And as for a favourite routine, her heart is still firmly with her first solo release, “Fight for This Love”.
“It’s always going to have a special place because it’s the first song I did alone. It was what I wanted it to be, and what I wanted it to stand for.”
It seems fitting that her first solo performance of “Fight for This Love” was on the X Factor stage, because four years later she’s now come full circle by triumphantly rejoining the programme’s panel.
“I’m in it for the right reasons,” Fernandez-Versini says of her role on the show. “I’m not a tactical player. I’m not wishing for other acts in my category. Obviously I believe in my two girls, and I do believe I have the winner.

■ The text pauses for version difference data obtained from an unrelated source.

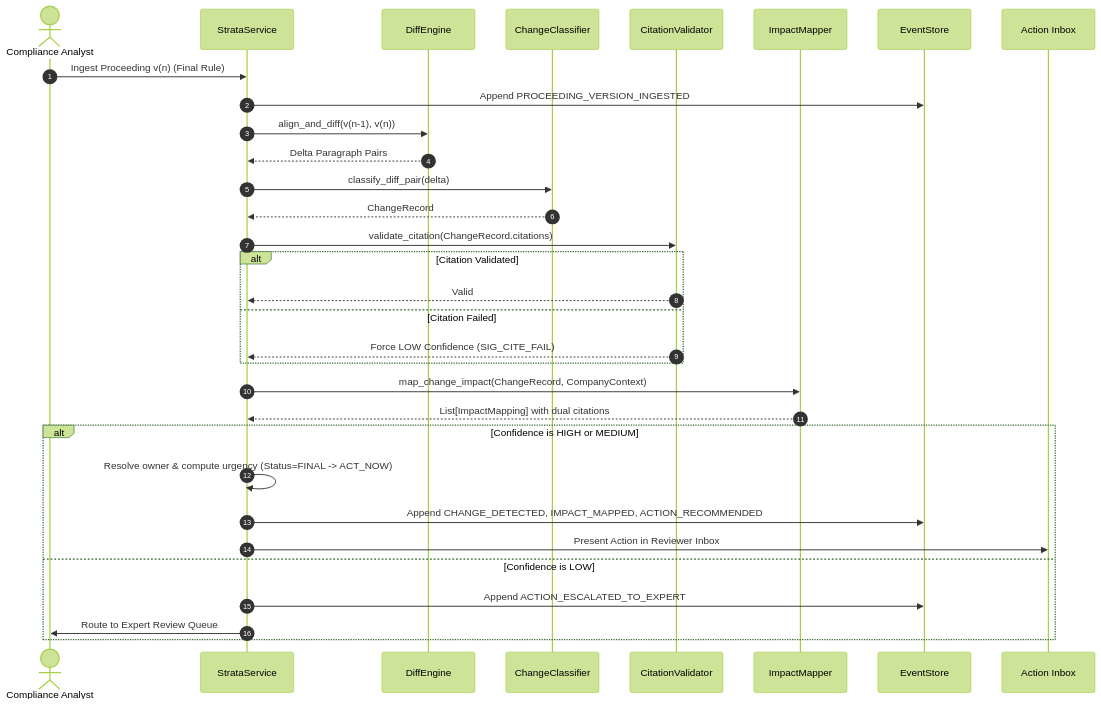
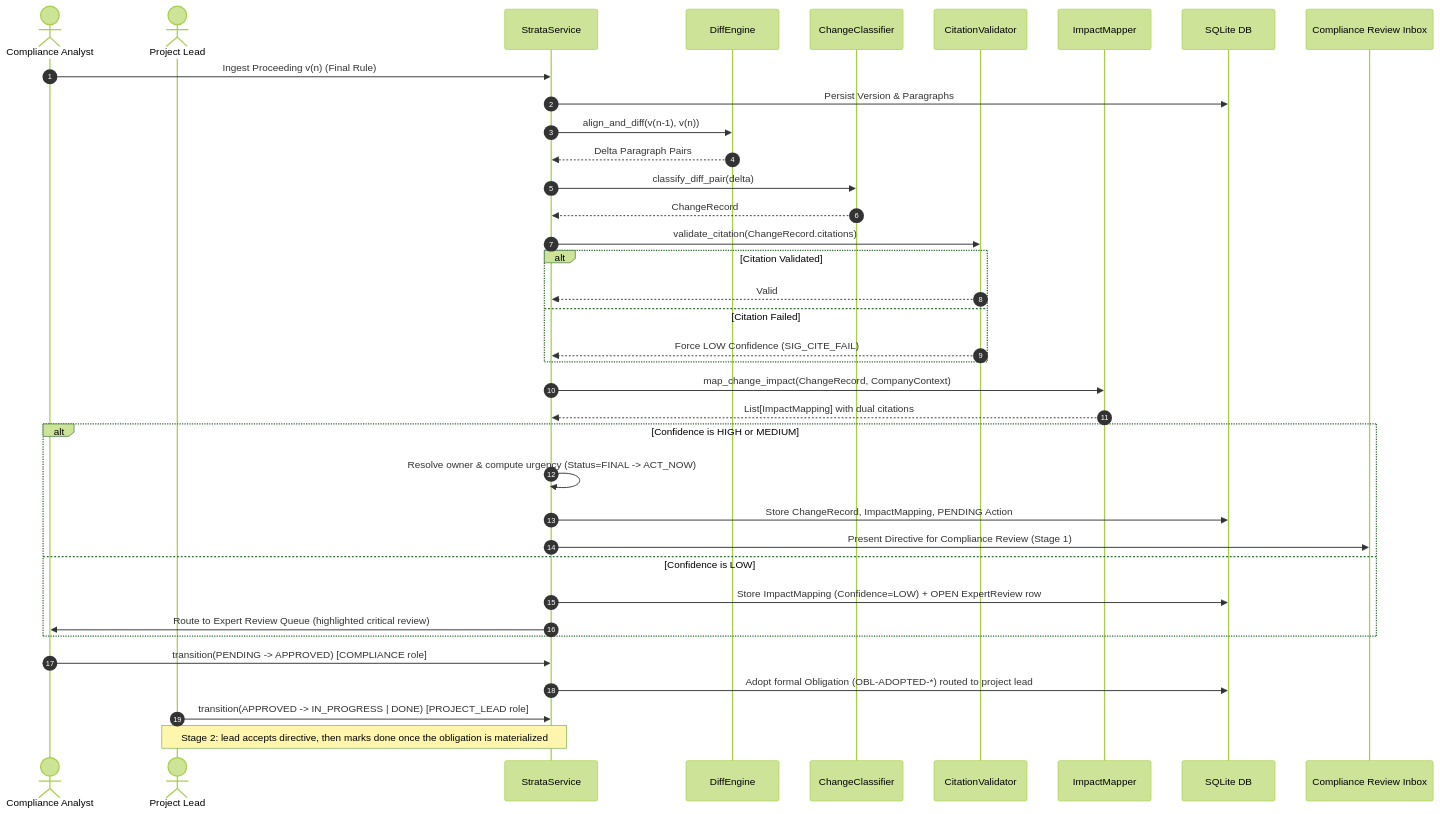
One commit to msanvido/protostrata changed the third of 3 diagrams in Strata_TDD.md. Above: the diagram before and after it, drawn with Mermaid (forest theme). The commit also changed other lines of this file and 42 other files, not shown here.

````diff
--- a/Strata_TDD.md
+++ b/Strata_TDD.md
@@ -419,36 +452,42 @@
 ```mermaid
 sequenceDiagram
     autonumber
     actor Reviewer as Compliance Analyst
+    actor Lead as Project Lead
     participant Svc as StrataService
     participant Diff as DiffEngine
     participant Class as ChangeClassifier
     participant Val as CitationValidator
     participant Map as ImpactMapper
-    participant ES as EventStore
-    participant Inbox as Action Inbox
+    participant DB as SQLite DB
+    participant Inbox as Compliance Review Inbox
 
     Reviewer->>Svc: Ingest Proceeding v(n) (Final Rule)
-    Svc->>ES: Append PROCEEDING_VERSION_INGESTED
+    Svc->>DB: Persist Version & Paragraphs
     Svc->>Diff: align_and_diff(v(n-1), v(n))
     Diff-->>Svc: Delta Paragraph Pairs
     Svc->>Class: classify_diff_pair(delta)
     Class-->>Svc: ChangeRecord
     Svc->>Val: validate_citation(ChangeRecord.citations)
     alt Citation Validated
         Val-->>Svc: Valid
     else Citation Failed
         Val-->>Svc: Force LOW Confidence (SIG_CITE_FAIL)
     end
     Svc->>Map: map_change_impact(ChangeRecord, CompanyContext)
     Map-->>Svc: List[ImpactMapping] with dual citations
-    
+
     alt Confidence is HIGH or MEDIUM
         Svc->>Svc: Resolve owner & compute urgency (Status=FINAL -> ACT_NOW)
-        Svc->>ES: Append CHANGE_DETECTED, IMPACT_MAPPED, ACTION_RECOMMENDED
-        Svc->>Inbox: Present Action in Reviewer Inbox
+        Svc->>DB: Store ChangeRecord, ImpactMapping, PENDING Action
+        Svc->>Inbox: Present Directive for Compliance Review (Stage 1)
     else Confidence is LOW
-        Svc->>ES: Append ACTION_ESCALATED_TO_EXPERT
-        Svc->>Reviewer: Route to Expert Review Queue
+        Svc->>DB: Store ImpactMapping (Confidence=LOW) + OPEN ExpertReview row
+        Svc->>Reviewer: Route to Expert Review Queue (highlighted critical review)
     end
+
+    Reviewer->>Svc: transition(PENDING -> APPROVED)  [COMPLIANCE role]
+    Svc->>DB: Adopt formal Obligation (OBL-ADOPTED-*) routed to project lead
+    Lead->>Svc: transition(APPROVED -> IN_PROGRESS | DONE)  [PROJECT_LEAD role]
+    Note over Lead,Svc: Stage 2: lead accepts directive, then marks done once the obligation is materialized
 ```
````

But when I watch other acts, I think, ‘Wow, if you won you’d be deserving of it.’ I’m just going to play it week by week and do the best I can for the girls.”
One thing that hasn’t changed since her time away is her love/hate relationship with Simon Cowell. Is she annoyed by the fact that he’s stolen her signature salute and does it at the start of every live show?
“Yes,” she replies. “It’s really annoying. And now he’s trying to stop me doing it! But it just goes to show he obviously thinks it’s cool, so I’ll just take it as a compliment. He needs to steal that. He steals lines that I say, he steals my water. He’s a muppet.”
Joking aside, the show propels its judges to extreme levels of fame and scrutiny. How does she cope with the attention she receives and her status as a role model for millions of women?
“I try not to think of myself as anything other than who I am,” she says. “And I hope that who I am is relatable. I just hope that even when I do bad things, people see how I handle it and that’s good. And when I do good things, I hope that’s an inspiration. People see the mistakes I make in life. I’m human. People do make mistakes.”
With an air of complete sincerity, after dealing with so much of her life – personally and professionally – in the glare of the public eye, the new self-assured Cheryl concludes: “Not everything is going to be right. Not everything is going to work out. It’s the way you handle things that matters.”